ENTRIES SHOWN =
= Beginning of Section =

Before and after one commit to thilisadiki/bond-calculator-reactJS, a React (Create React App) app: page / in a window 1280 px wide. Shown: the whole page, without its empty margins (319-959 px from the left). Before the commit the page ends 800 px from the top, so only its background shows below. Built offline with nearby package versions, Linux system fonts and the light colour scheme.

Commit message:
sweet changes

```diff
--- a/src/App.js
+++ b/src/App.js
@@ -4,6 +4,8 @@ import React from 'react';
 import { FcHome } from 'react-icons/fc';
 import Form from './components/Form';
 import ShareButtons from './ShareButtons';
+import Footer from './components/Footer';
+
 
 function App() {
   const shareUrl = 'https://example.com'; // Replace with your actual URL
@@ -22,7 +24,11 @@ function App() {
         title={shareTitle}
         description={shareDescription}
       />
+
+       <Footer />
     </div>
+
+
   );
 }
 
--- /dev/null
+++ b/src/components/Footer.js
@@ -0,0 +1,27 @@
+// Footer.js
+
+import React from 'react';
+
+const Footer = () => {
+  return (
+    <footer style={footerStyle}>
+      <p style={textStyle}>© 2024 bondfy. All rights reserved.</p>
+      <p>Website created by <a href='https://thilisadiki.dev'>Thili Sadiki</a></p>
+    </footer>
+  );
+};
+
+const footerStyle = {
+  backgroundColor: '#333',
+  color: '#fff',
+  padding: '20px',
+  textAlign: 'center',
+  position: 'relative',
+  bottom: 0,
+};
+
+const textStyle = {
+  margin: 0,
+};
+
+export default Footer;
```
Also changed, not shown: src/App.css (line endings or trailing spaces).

= End of Section =
= Beginning of Section =

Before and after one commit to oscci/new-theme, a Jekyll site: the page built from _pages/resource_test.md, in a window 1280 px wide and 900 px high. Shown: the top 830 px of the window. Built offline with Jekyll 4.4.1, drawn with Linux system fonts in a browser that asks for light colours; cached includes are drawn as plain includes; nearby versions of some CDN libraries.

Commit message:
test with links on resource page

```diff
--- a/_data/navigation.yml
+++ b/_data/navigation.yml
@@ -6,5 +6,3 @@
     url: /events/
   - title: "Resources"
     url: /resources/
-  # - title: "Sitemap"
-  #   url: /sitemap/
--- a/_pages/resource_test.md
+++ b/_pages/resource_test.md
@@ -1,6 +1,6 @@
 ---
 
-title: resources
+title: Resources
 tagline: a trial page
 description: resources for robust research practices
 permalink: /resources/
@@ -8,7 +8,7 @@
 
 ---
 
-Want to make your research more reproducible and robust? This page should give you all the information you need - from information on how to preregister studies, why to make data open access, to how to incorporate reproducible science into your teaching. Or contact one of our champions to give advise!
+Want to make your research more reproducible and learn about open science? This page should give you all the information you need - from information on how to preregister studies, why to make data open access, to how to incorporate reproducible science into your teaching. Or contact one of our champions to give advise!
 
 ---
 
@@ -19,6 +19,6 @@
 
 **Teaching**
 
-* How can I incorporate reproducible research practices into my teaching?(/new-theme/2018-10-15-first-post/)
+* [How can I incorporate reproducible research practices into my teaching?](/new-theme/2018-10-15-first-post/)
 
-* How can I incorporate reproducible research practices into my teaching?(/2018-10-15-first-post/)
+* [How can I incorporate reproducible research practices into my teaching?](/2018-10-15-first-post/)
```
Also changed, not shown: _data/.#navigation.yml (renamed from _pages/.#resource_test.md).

= End of Section =
= Beginning of Section =

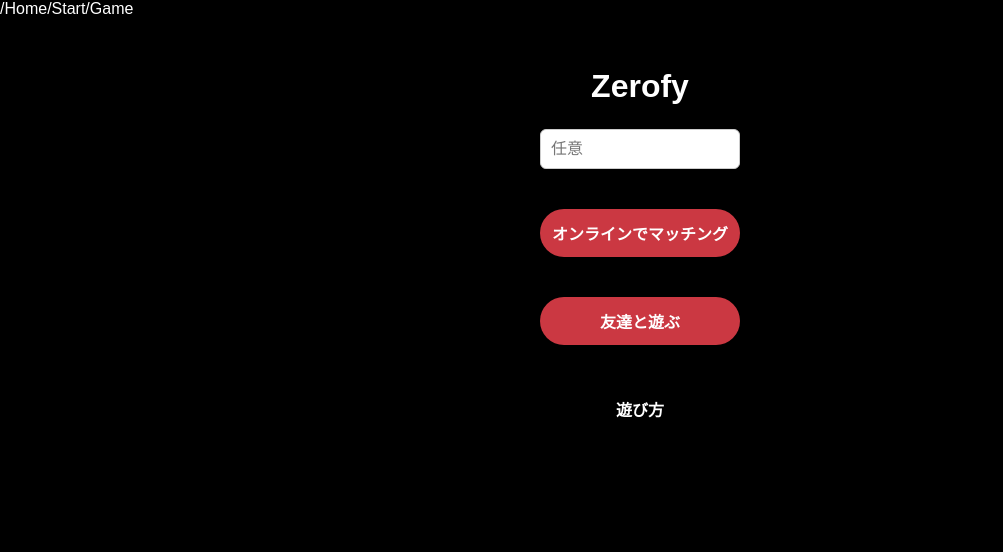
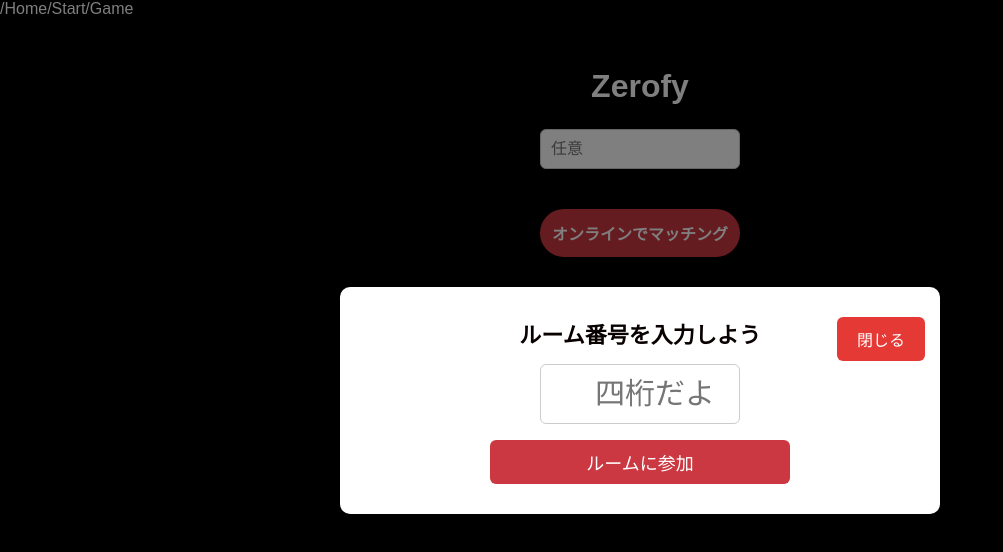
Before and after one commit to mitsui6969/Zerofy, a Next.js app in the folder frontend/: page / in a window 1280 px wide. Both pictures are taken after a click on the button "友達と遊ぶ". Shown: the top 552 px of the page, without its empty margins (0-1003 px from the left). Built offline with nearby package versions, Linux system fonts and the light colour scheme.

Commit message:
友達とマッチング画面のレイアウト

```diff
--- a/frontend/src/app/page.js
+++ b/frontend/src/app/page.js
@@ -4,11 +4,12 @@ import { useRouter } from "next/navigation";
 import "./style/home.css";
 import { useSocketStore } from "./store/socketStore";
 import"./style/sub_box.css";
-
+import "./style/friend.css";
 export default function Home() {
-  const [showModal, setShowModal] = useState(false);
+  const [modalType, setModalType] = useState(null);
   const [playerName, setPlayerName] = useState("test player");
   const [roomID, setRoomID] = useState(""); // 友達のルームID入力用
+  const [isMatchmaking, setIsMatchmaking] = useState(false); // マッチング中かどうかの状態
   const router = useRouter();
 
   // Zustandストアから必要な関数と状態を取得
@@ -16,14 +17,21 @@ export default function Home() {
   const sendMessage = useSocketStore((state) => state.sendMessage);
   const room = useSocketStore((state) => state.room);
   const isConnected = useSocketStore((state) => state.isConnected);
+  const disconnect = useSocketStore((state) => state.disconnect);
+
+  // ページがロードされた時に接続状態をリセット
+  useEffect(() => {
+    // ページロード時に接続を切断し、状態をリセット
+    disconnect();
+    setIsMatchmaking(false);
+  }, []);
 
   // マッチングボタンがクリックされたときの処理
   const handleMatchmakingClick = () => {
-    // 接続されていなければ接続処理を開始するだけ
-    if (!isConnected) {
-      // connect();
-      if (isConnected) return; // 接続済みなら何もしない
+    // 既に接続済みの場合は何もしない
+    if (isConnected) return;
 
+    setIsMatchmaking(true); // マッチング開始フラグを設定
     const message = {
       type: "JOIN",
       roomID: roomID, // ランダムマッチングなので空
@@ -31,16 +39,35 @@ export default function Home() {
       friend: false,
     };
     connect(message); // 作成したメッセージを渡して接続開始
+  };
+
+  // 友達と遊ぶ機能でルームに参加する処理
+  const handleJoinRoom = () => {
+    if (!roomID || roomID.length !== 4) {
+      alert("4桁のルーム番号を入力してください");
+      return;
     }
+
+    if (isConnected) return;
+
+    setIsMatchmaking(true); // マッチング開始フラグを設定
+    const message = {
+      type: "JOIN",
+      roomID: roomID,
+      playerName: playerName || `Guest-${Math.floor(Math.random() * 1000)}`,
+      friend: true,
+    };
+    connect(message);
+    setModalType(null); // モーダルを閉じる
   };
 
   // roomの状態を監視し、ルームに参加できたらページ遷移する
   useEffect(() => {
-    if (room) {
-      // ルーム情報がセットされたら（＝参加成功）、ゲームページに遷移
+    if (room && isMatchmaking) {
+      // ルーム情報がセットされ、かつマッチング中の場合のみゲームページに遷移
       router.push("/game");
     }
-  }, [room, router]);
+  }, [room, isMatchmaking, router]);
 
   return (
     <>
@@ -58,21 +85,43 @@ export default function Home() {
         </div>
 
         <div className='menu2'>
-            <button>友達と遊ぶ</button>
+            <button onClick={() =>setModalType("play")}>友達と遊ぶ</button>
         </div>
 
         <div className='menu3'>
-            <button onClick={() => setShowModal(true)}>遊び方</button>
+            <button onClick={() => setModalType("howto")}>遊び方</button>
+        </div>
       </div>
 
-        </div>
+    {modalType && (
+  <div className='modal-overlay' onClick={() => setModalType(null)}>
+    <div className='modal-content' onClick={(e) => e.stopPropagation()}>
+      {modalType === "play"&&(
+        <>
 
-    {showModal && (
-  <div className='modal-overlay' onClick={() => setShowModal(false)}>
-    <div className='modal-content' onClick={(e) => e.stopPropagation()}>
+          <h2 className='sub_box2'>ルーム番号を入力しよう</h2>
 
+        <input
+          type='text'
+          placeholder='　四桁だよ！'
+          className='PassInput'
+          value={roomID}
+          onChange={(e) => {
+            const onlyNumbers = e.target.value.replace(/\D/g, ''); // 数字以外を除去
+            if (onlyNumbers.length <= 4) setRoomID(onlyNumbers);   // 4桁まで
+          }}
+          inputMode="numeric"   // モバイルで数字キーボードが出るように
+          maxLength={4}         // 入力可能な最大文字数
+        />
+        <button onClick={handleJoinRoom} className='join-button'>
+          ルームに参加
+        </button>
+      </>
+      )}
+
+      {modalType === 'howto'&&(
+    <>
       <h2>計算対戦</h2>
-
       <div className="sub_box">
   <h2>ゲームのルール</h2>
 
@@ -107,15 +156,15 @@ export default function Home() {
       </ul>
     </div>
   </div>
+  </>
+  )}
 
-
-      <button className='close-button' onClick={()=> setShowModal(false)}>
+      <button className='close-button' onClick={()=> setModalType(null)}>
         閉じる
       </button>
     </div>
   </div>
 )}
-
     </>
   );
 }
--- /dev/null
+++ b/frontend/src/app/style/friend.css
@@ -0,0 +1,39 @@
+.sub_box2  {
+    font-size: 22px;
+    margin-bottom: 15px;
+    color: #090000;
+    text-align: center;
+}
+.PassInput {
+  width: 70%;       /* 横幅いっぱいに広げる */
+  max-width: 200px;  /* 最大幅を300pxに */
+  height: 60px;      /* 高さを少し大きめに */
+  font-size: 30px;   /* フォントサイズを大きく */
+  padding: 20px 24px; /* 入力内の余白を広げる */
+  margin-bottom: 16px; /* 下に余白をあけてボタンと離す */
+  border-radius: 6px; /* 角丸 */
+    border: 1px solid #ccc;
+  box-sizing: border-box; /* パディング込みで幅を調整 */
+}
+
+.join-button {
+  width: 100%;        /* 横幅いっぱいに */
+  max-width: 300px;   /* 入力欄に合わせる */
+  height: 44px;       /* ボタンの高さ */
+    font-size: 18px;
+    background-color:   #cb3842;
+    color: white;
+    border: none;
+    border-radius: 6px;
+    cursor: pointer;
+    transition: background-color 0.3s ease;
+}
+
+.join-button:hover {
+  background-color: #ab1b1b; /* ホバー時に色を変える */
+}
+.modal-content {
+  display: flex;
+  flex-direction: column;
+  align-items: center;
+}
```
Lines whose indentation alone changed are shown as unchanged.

= End of Section =

WHAT THIS TASK INVOLVES = Where a line above holds the word "function", copy it.

RESPONSE AREA =
 function App() {
@@ -22,7 +24,11 @@ function App() {
 export default function Home() {
@@ -16,14 +17,21 @@ export default function Home() {
@@ -31,16 +39,35 @@ export default function Home() {
@@ -58,21 +85,43 @@ export default function Home() {
@@ -107,15 +156,15 @@ export default function Home() {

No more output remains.